[GIVEN RECORDS — start]
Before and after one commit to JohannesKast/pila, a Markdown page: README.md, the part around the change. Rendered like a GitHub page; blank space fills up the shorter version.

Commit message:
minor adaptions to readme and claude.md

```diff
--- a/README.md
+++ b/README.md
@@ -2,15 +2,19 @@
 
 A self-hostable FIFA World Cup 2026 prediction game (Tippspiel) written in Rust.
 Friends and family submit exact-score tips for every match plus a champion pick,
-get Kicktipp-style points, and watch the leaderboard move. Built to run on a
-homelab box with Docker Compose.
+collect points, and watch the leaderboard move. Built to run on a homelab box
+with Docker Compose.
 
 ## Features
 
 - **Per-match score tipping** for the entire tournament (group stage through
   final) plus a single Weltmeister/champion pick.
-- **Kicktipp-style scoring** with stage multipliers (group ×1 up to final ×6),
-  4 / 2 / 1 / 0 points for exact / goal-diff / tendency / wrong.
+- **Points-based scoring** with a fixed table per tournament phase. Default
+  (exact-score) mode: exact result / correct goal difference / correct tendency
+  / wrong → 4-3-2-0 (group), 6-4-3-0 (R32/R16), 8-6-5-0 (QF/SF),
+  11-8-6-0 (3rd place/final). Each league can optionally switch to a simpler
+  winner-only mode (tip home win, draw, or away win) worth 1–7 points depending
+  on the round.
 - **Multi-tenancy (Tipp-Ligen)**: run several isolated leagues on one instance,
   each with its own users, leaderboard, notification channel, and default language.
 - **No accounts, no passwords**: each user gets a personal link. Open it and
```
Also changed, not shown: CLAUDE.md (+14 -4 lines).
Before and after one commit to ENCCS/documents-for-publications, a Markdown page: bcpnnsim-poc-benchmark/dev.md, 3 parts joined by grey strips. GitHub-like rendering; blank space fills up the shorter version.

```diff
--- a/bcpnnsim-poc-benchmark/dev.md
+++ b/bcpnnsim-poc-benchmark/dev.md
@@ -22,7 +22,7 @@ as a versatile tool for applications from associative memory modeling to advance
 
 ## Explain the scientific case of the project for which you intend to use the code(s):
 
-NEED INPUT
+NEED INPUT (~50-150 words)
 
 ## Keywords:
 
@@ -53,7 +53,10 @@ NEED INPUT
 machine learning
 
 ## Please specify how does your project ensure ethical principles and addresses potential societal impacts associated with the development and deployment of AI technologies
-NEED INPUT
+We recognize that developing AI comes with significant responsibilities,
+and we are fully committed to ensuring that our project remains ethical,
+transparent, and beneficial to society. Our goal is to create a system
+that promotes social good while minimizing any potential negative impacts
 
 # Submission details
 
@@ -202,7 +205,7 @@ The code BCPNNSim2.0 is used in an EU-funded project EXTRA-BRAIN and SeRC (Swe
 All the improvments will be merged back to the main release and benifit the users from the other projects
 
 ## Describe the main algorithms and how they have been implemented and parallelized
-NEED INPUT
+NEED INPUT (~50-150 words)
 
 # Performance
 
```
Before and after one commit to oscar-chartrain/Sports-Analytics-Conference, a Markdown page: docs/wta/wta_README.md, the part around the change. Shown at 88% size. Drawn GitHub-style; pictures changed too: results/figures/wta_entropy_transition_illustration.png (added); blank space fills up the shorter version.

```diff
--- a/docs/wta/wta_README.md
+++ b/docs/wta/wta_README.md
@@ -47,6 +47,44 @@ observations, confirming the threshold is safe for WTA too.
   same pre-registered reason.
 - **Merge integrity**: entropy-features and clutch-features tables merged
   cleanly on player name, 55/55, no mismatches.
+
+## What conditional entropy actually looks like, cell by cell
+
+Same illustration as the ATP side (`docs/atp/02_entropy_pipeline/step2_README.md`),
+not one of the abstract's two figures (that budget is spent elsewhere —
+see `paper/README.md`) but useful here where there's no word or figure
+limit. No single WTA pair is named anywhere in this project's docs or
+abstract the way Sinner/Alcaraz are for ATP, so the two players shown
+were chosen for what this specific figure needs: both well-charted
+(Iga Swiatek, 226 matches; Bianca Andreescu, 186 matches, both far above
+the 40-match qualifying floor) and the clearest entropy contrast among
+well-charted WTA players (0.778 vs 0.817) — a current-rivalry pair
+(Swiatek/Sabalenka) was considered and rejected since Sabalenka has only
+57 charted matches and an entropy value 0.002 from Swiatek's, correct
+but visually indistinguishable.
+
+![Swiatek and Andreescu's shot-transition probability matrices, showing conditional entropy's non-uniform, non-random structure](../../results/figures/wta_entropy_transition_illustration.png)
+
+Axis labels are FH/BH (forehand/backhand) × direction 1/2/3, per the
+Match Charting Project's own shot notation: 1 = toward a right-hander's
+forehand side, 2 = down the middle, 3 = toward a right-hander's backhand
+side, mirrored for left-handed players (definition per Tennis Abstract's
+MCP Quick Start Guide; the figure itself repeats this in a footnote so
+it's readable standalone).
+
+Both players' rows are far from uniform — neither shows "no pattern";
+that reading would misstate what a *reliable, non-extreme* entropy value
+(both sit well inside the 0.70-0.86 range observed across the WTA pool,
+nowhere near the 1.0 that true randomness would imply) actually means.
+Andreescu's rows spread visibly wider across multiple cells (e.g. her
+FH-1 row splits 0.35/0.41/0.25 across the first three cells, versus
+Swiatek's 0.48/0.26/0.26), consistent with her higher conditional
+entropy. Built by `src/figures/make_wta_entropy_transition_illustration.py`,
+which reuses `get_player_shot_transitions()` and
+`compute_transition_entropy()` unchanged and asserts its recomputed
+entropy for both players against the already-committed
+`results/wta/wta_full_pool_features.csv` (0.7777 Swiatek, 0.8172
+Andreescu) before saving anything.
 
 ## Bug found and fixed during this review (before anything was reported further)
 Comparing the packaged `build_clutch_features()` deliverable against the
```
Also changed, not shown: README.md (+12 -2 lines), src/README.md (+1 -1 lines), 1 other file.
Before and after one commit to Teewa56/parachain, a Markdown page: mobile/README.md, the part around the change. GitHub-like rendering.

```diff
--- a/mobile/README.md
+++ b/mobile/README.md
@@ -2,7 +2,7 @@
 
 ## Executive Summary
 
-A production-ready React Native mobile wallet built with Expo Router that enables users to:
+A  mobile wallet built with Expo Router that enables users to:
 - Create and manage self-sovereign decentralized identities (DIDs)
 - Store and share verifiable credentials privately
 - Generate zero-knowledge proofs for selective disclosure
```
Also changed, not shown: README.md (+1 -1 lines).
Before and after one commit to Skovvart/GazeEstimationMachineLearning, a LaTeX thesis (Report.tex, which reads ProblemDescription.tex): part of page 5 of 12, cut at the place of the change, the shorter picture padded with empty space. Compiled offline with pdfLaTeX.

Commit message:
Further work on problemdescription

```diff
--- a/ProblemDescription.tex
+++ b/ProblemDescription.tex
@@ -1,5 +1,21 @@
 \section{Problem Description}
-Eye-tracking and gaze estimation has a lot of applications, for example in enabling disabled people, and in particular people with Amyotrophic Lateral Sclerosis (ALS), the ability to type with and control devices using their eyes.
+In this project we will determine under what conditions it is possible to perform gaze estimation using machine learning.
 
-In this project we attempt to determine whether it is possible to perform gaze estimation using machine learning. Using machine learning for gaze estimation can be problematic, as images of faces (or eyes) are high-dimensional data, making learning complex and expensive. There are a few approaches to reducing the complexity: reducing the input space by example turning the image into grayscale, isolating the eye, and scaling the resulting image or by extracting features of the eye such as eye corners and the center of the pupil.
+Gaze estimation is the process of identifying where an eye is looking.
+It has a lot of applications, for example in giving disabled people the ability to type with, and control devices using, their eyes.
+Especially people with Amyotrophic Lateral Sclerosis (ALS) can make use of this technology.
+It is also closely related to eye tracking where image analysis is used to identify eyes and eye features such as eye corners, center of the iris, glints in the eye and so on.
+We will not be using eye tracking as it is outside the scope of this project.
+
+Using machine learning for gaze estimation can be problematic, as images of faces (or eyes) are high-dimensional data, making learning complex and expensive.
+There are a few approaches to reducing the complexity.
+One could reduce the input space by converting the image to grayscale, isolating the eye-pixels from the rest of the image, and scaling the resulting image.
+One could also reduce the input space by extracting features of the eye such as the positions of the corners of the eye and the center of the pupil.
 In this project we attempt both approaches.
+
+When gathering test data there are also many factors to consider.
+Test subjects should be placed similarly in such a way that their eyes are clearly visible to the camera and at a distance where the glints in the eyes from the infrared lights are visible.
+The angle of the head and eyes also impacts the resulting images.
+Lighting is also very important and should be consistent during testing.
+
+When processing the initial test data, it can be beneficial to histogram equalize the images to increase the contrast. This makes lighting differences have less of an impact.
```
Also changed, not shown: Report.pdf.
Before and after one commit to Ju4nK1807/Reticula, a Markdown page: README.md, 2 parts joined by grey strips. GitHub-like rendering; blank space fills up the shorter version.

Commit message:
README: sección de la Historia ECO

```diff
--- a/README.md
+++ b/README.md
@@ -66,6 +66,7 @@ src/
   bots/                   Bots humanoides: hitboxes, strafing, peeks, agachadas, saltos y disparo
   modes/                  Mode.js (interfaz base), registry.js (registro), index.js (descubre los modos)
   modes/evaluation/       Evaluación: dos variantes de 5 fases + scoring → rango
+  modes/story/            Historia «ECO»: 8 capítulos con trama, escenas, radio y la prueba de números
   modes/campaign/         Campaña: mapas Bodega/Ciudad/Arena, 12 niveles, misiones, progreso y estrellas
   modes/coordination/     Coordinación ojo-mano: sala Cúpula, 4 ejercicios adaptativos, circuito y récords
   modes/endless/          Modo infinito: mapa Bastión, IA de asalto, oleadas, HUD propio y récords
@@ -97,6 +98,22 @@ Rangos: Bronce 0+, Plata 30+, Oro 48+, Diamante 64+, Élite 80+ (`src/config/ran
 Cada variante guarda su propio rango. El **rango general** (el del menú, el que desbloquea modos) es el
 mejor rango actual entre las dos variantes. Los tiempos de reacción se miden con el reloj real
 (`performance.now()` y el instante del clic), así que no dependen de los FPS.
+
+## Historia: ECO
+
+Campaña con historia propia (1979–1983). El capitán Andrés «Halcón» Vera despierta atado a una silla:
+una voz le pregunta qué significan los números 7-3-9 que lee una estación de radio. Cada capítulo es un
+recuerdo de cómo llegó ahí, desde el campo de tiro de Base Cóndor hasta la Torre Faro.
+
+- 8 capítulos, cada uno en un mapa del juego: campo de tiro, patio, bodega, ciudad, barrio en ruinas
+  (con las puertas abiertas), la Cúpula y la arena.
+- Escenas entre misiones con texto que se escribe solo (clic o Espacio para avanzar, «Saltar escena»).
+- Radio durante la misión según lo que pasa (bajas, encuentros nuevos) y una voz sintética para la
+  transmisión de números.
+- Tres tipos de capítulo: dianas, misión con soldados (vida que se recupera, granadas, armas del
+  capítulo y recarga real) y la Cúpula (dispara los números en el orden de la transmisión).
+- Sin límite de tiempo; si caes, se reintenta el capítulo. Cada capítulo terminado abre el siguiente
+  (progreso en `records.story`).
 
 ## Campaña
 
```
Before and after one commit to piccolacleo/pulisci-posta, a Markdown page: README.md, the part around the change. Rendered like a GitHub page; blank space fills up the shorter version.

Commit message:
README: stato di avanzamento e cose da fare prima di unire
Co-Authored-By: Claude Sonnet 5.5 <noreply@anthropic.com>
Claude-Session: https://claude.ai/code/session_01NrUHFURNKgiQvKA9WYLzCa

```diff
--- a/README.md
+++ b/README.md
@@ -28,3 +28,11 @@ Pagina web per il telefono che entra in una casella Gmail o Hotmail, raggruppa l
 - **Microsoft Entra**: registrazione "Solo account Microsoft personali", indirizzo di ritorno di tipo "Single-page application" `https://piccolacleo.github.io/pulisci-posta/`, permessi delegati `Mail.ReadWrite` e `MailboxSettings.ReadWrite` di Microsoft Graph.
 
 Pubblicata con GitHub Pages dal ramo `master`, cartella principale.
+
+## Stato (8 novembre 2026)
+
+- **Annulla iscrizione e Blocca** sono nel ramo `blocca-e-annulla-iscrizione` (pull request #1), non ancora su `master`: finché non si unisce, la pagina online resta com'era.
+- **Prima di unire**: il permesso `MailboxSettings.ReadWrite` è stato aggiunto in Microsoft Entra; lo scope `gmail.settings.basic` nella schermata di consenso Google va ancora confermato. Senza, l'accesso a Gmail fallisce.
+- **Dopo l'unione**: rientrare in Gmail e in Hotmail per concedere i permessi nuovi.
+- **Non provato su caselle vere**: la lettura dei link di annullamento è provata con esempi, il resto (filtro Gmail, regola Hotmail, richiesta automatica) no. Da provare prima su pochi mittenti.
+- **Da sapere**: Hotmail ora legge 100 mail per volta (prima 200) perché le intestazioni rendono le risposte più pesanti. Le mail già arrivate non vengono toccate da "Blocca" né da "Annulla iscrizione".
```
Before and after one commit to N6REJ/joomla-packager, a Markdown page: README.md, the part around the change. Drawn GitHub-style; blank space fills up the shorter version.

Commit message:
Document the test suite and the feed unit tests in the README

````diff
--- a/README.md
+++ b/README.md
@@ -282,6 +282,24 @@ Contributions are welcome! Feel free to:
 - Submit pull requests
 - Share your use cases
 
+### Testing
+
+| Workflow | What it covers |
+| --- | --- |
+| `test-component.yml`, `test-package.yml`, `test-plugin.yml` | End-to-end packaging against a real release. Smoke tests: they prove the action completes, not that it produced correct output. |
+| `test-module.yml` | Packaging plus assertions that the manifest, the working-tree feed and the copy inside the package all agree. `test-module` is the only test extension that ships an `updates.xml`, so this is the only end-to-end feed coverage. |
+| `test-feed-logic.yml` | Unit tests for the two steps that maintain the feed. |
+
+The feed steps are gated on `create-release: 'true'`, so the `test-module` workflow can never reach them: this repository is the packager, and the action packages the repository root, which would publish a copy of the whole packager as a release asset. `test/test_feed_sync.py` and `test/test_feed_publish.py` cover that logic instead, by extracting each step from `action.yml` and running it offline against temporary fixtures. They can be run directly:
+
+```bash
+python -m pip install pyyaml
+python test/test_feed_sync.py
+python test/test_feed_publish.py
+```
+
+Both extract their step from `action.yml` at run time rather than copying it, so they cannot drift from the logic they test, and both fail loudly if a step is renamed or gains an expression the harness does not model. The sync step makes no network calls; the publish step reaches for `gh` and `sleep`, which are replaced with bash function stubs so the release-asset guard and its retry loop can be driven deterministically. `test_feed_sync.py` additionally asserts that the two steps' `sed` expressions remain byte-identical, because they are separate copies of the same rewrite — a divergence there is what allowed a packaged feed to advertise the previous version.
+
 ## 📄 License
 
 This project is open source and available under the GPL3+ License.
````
[GIVEN RECORDS — finish]
WHAT IS BEING ASKED >>
Go through the entries above and copy out every line that includes the word "images".

ANSWER FOR THE TASK >>
-In this project we attempt to determine whether it is possible to perform gaze estimation using machine learning. Using machine learning for gaze estimation can be problematic, as images of faces (or eyes) are high-dimensional data, making learning complex and expensive. There are a few approaches to reducing the complexity: reducing the input space by example turning the image into grayscale, isolating the eye, and scaling the resulting image or by extracting features of the eye such as eye corners and the center of the pupil.
+Using machine learning for gaze estimation can be problematic, as images of faces (or eyes) are high-dimensional data, making learning complex and expensive.
+The angle of the head and eyes also impacts the resulting images.
+When processing the initial test data, it can be beneficial to histogram equalize the images to increase the contrast. This makes lighting differences have less of an impact.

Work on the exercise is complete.